*** Opening of Material provided ***

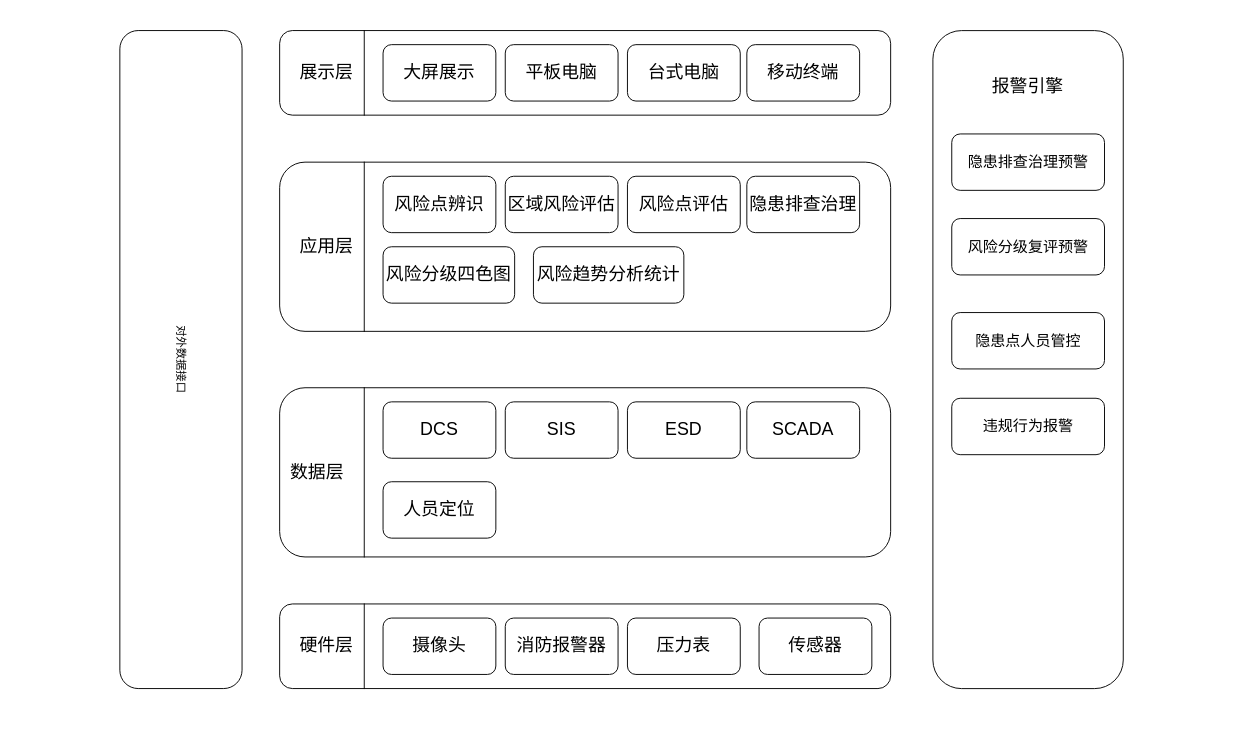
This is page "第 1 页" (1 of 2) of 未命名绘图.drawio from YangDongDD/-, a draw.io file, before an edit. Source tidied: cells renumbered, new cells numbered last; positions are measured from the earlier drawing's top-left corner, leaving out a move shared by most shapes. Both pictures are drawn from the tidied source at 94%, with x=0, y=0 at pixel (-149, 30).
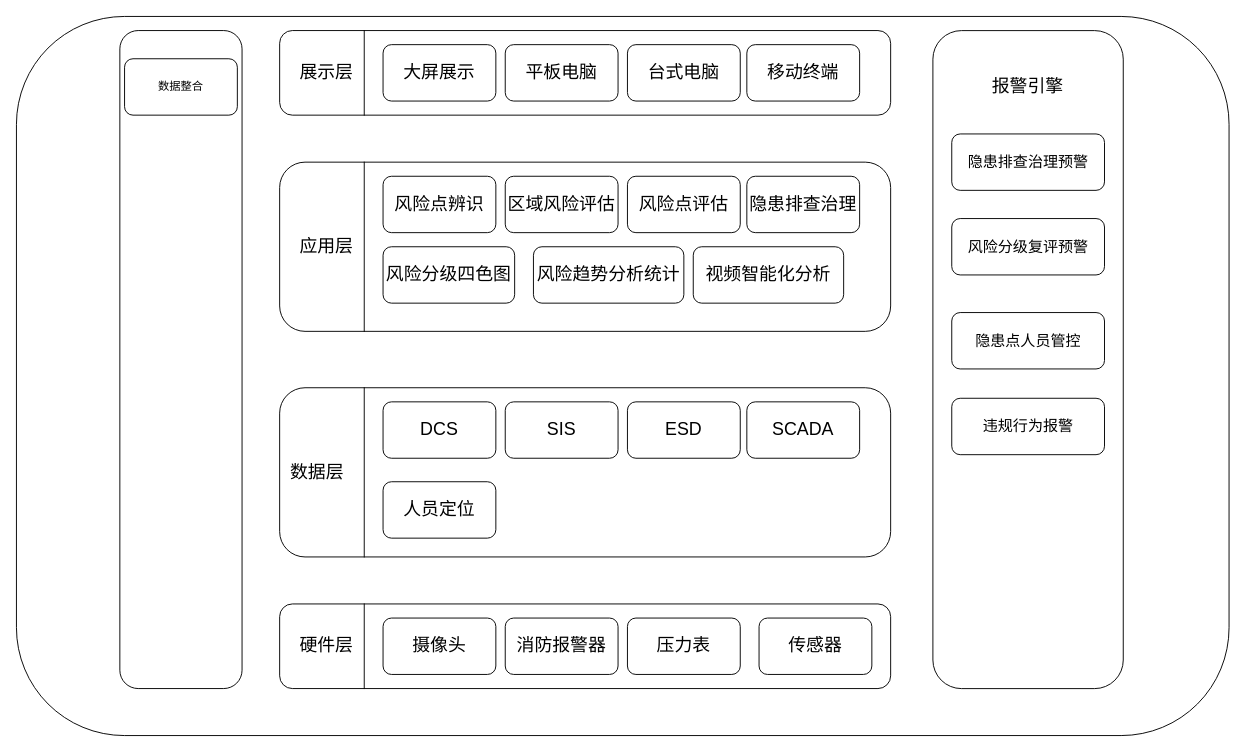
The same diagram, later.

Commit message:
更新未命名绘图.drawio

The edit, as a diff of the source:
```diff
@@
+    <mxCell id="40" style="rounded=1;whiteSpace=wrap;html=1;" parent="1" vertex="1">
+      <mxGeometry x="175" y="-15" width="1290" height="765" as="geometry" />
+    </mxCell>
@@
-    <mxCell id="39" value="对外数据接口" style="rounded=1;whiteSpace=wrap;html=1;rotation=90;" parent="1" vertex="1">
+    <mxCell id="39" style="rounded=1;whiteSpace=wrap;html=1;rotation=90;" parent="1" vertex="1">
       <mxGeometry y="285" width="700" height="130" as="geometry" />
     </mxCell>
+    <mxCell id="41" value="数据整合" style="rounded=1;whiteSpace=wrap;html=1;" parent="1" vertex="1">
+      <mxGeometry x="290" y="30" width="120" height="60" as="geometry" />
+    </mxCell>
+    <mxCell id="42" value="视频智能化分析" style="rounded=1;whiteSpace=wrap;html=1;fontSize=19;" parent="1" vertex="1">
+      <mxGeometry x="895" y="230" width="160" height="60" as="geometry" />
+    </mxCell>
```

*** Close of Material provided ***

• [Work order]:
Scan the records for the word "rotation", and copy each line where it is found.

• [Your response]:
-    <mxCell id="39" value="对外数据接口" style="rounded=1;whiteSpace=wrap;html=1;rotation=90;" parent="1" vertex="1">
+    <mxCell id="39" style="rounded=1;whiteSpace=wrap;html=1;rotation=90;" parent="1" vertex="1">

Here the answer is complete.